Tag Archive for: emergency repairs

Emergency Repairs in a Tenanted Property – Who is Responsible?

What are the rights and responsibilities of Queensland tenants in an emergency situation?

First, you must determine if the situation actually is an emergency or if it is just inconvenient.   There are clear guidelines on what is considered an emergency and what is not (see full list below).

It is worth applying your common sense to the situation – especially if the situation occurs after-hours or on the weekend when high call-out fees are charged by the repairers.  For example, if one toilet blocks in the property at midnight, but there is another toilet, you may be able to wait until the next working day to call the plumber.  Or if a flexi-hose bursts, and you know how to turn off the water at the mains, you may be able to go back to bed and call the agent or plumber in the morning.

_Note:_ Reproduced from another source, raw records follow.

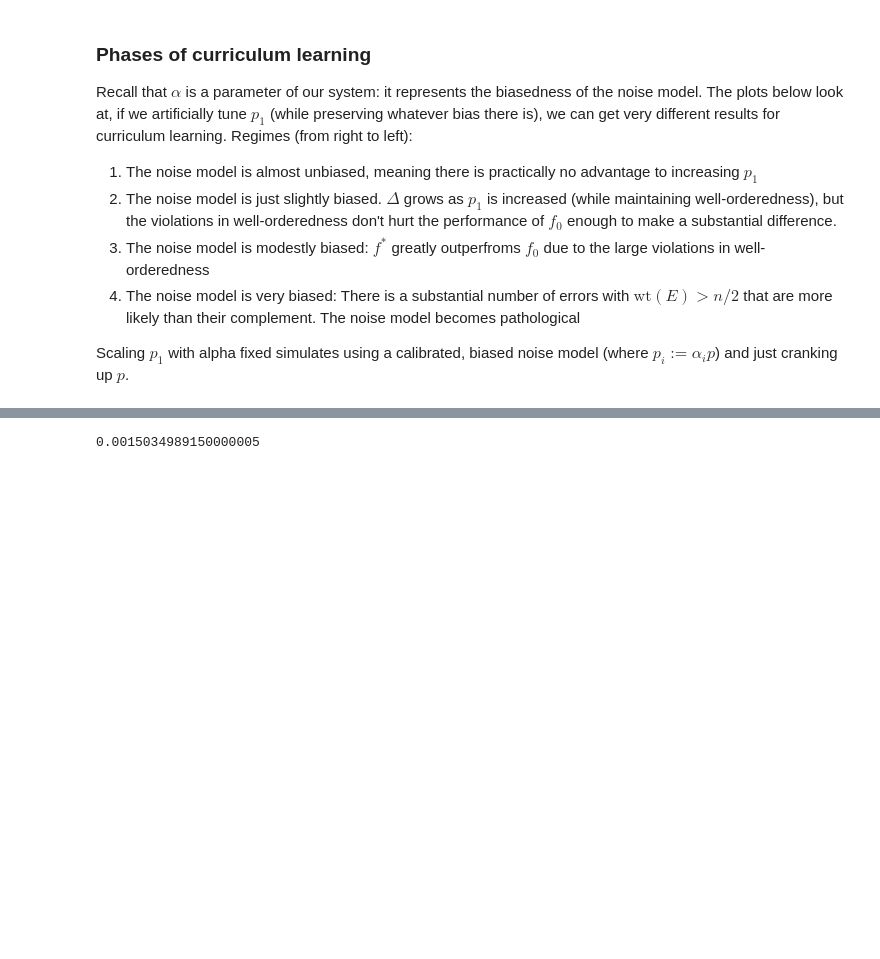
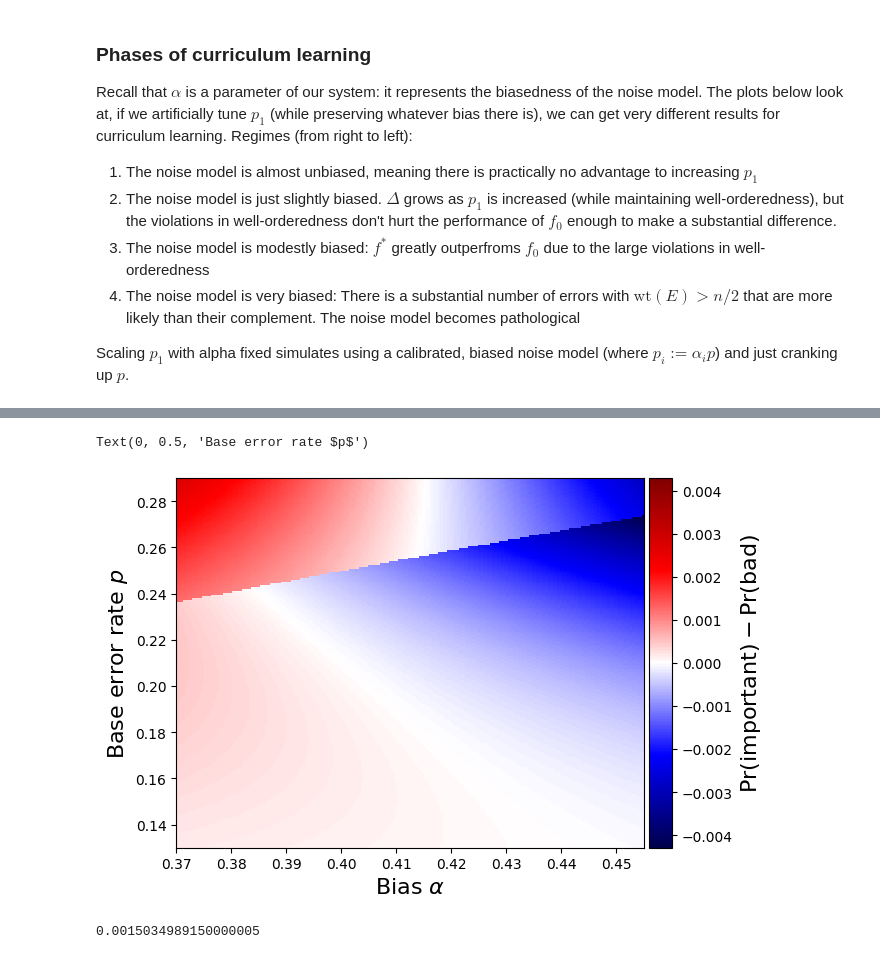
Before and after one commit to peterse/mldec, a Jupyter notebook: src/mldec/datasets/toy_problem_workbook.ipynb, the cells around one changed output, grey strips where cells are left out. Saved outputs shown, nothing was run; the diff lists cells and outputs as text; code cells hidden in the pictures; blank space fills up the shorter version.

```diff
--- a/src/mldec/datasets/toy_problem_workbook.ipynb
+++ b/src/mldec/datasets/toy_problem_workbook.ipynb
@@ -286 +287,60 @@ Text(0, 0.5, 'Difference')
+# %%
+diff = {}
+transition = {}
+
+fineness = 200 # ~25 seconds
+pvals = np.linspace(0.13, 0.29, fineness)
+alphas = np.linspace(0.37, 0.455, fineness)
+diffs = np.zeros((len(alphas), len(pvals)))
+
+for i, alpha in enumerate(alphas):
+    well_ordered = True
+    for j, p1 in enumerate(pvals):
+        p2 = p1 * alpha
+        pr_important, pr_bad, new_well_ordered = compute_pr_important_bad(n, p1, p2)
+        if well_ordered and not new_well_ordered:
+            # print(f"Transition at p1={p1}, p2={p2}")
+            transition[alpha] = p1
+            well_ordered = False
+        difference = pr_important - pr_bad
+        diffs[i, j] = difference
+# %%
+from matplotlib import colors
+
+from mpl_toolkits.axes_grid1 import make_axes_locatable
+# colorplot of diffs
+
+fig, ax = plt.subplots()
+cmap = 'seismic'
+# cmap = 'bwr
+im = ax.imshow(diffs.T, aspect='auto',
+               extent=(alphas[0], alphas[-1], pvals[0], pvals[-1]),
+               origin='lower', cmap=cmap,
+               norm=colors.CenteredNorm(),
+               interpolation="nearest")
+
+def set_ticklabels_to_3_sig_figs(ax):
+    formatter = plt.FuncFormatter(lambda x, _: f'{x:.3g}')
+    ax.xaxis.set_major_formatter(formatter)
+    ax.yaxis.set_major_formatter(formatter)
+
+# create an axes on the right side of ax. The width of cax will be 5%
+# of ax and the padding between cax and ax will be fixed at 0.05 inch.
+divider = make_axes_locatable(ax)
+cax = divider.append_axes("right", size="5%", pad=0.05)
+cbar = plt.colorbar(im, cax=cax)
+cbar.ax.tick_params(labelsize=10)
+cbar.set_label(label=r'$\text{Pr}(\text{important}) - \text{Pr}(\text{bad})$',weight='bold', size=16)
+
+# norm = DivergingNorm(vmin=diffs.min(), vcenter=0, vmax=diffs.max())
+# ax.set_xticklabels(pvals)
+# ax.set_yticklabels(alphas)
+# set_ticklabels_to_3_sig_figs(ax)
+ax.set_xlabel(r'Bias $\alpha$', size=16)
+ax.set_ylabel(r'Base error rate $p$', size=16)
+
+# fig.savefig('../../figures/important_bad_diffs.pdf', dpi=300, bbox_inches='tight')
+# %% [output]
+Text(0, 0.5, 'Base error rate $p$')
+[figure, added]
 # %%
```
Also changed, not shown: parts of 5 cells of this notebook, 3 other files.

Emergency repairs are needed when there is likely to be immediate, significant, damage to the property, or where your safety is at risk, or where there is a breakdown in basic services to the property.

Tenants should try to minimise the risk and/or damage  if it is safe to do so, and if they know how.  For example, turning off the water, gas, or electricity at the mains to the property can prevent further damage and reduce the safety risk to occupants.

The list of what constitutes an emergency has been determined by the Queensland Residential Tenancies Authority.

Emergency repairs are:

  • a burst water service or a serious water service leak
  • a blocked or broken toilet
  • a serious roof leak
  • a gas leak
  • a dangerous electrical fault
  • flooding or serious flood damage
  • serious storm, fire or impact damage
  • a failure or breakdown of the gas, electricity or water supply
  • a failure or breakdown of an essential service or appliance on the property for hot water, cooking or heating
  • a fault or damage that makes the property unsafe or insecure
  • a fault or damage likely to injure a person, damage property or unduly inconvenience a tenant
  • a serious fault in a staircase, lift or other common area of the property that unduly inconveniences a tenant in gaining access to, or using, the property.

All other repairs are considered routine repairs.

As a first step, always try to contact the agent who is managing the property (or the landlord if they do not use an agent).  If you cannot contact them, then you can phone the emergency contacts which are listed on your lease to carry out emergency repairs up to the value of 2 weeks rent.

If you cannot contact either the landlord/agent or the nominated repairer on your lease, you may engage another qualified person to carry out the repairs up to the value of 2 weeks rent.

If the emergency repair was caused by tenant fault, then you should pay for this repair.  If you authorise a repair which is not on the emergency repair list (above), you may be liable for all or part of the cost of this repair.  It is important to understand that you cannot arrange for any routine repairs without written permission.

If the emergency repair is not your fault, then you can either pay the repairer and be reimbursed by your landlord/agent within 7 days, or you can request the repairer to invoice the property manager/landlord directly.  If you do not receive the payment within 7 days, you can make a complaint to the Residential Tenancies Authority who will help you to recover your money.